So why not get in earlier to miss the rush instead of later?
"I'd probably say you know just the pre-game festivities," said Rodriguez. "Usually they run a little bit late, typically we're just trying to have a good time before the game."
Even for a game that started at six o'clock, the "pre-game festivities" prevented many students from getting in on time, but as Plati noted not every student gets in late. Nick Shearon, an active member of the C-Unit, known by many as "Buffman," is the hero Folsom Field deserves.
"I got here a little bit early. We waited in line at about 3:30 to make sure we were the first ones in, to get prime spots," he said, Master Chief helmet complete with buffalo horns in hand. "I think it's really important, first of all you get a great view of Folsom Field.
"It's that much better when you get to experience a growing and developing program from basically the sidelines. You get to feel a little bit more of the team when they are in front of you yelling, and you get to feel all of the energy of the rest of Folsom just pouring down onto the field from behind you."

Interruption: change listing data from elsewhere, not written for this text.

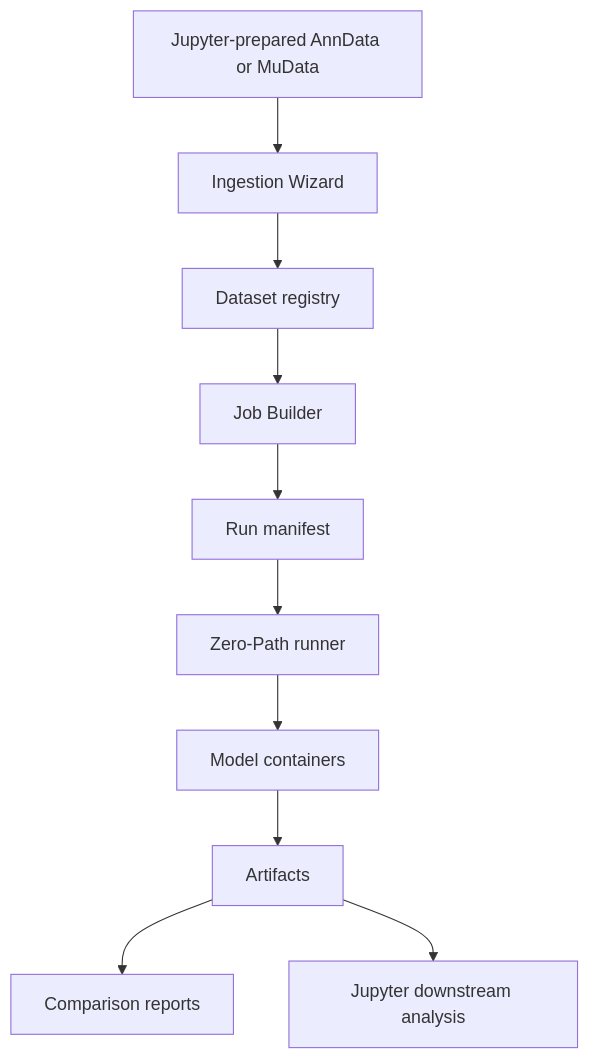
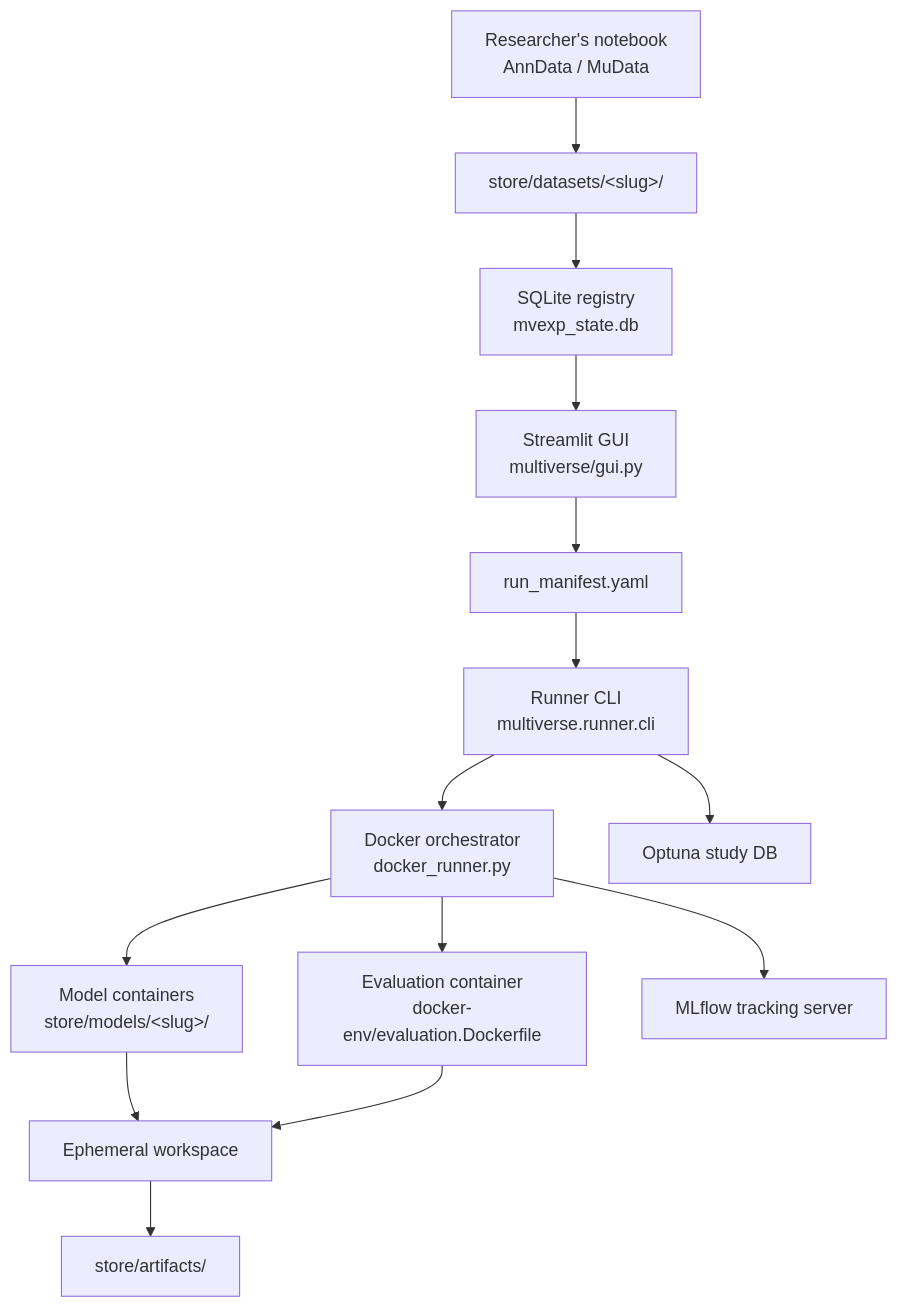
Before and after one commit to sifrimlab/multiverse: the diagram in docs/ARCHITECTURE.md, drawn with Mermaid. The commit also changed other lines of this file and 17 other files, not shown here.

````diff
--- a/docs/ARCHITECTURE.md
+++ b/docs/ARCHITECTURE.md
@@ -7,12 +18,16 @@
 ```mermaid
 flowchart TD
-    A[Jupyter-prepared AnnData or MuData] --> B[Ingestion Wizard]
-    B --> C[Dataset registry]
-    C --> D[Job Builder]
-    D --> E[Run manifest]
-    E --> F[Zero-Path runner]
-    F --> G[Model containers]
-    G --> H[Artifacts]
-    H --> I[Comparison reports]
-    H --> J[Jupyter downstream analysis]
+    A[Researcher's notebook<br/>AnnData / MuData] --> B[store/datasets/&lt;slug&gt;/]
+    B --> C[SQLite registry<br/>mvexp_state.db]
+    C --> D[Streamlit GUI<br/>multiverse/gui.py]
+    D --> E[run_manifest.yaml]
+    E --> F[Runner CLI<br/>multiverse.runner.cli]
+    F --> G[Docker orchestrator<br/>docker_runner.py]
+    G --> H[Model containers<br/>store/models/&lt;slug&gt;/]
+    G --> I[Evaluation container<br/>docker-env/evaluation.Dockerfile]
+    H --> J[Ephemeral workspace]
+    I --> J
+    J --> K[store/artifacts/]
+    G --> L[MLflow tracking server]
+    F --> M[Optuna study DB]
 ```
````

Shearon explained why more students can't get into the game early, even if they don't come in donning black and gold armor from head to toe.
"I think the population at CU has a little bit of a reputation for tailgating," he stated. "That can lead to some students getting in a little bit later."
Shearon brainstormed possible solutions to the problem.
"Maybe if they had Chip out here early doing stupid human games, whether it be ridiculous basketball shots on the field from the middle of the section, or just random corn-hole shots from the stands," he said. "Maybe crazy contests or just something fun to do, make it as fun in here as it is out on the field."
Fellow student Tyler Sparks had a more simple solution.
"Honestly, If there was an entrance on the other end of the stadium it would be so much easier," he said.
But Plati doesn't believe that would work.
"Where would you put another entrance in relation to the student section?" he questioned. "If you put them on the other side, then they have to traverse all the way across the stadium, and that's where the other patrons are trying to get in anyway."
It seems as if the students and administration could go back and fourth all day placing blame on each other, but I think I have come up with a plan where everybody wins.
Anyone who follows the basketball program knows that for the last few years there has been a rewards program in place for the students who attend games at the Coors Events Center. It starts with a shirt for the first game they attend, moving up to a free burrito for 5 games, and the prizes get gradually bigger as the season goes on leading up to the grand prize of a trip to Vegas and the Pac-12 tournament for the top 50 students in terms of attendance. Say what you will about former athletic director Mike Bohn, but he struck gold with this one.
Now it is new athletic director Rick George's turn to bring this program to the football games, but with a twist. The same gradual rewards system for students is put into place, but you only get credit for the game if your card is swiped before kickoff. In the future the grand prize can be a trip to the bowl game, but for now the attendance awards would be connected to the basketball grand prize. Additionally, students who made it into all the football games on time, get priority tickets to big basketball games such as Kansas and Arizona, that normally sell out for students. Use your strengths as an athletic department to pick up your weaknesses.
Something must be done. The players deserve it, and the greatest entrance in college football deserves it.
George has shown nothing but promise so far as the athletic director. This is an easy way for him to show he is in tune with the problems at Colorado and willing to try to fix them.
Oh, and also, make sure that Ralphie actually runs.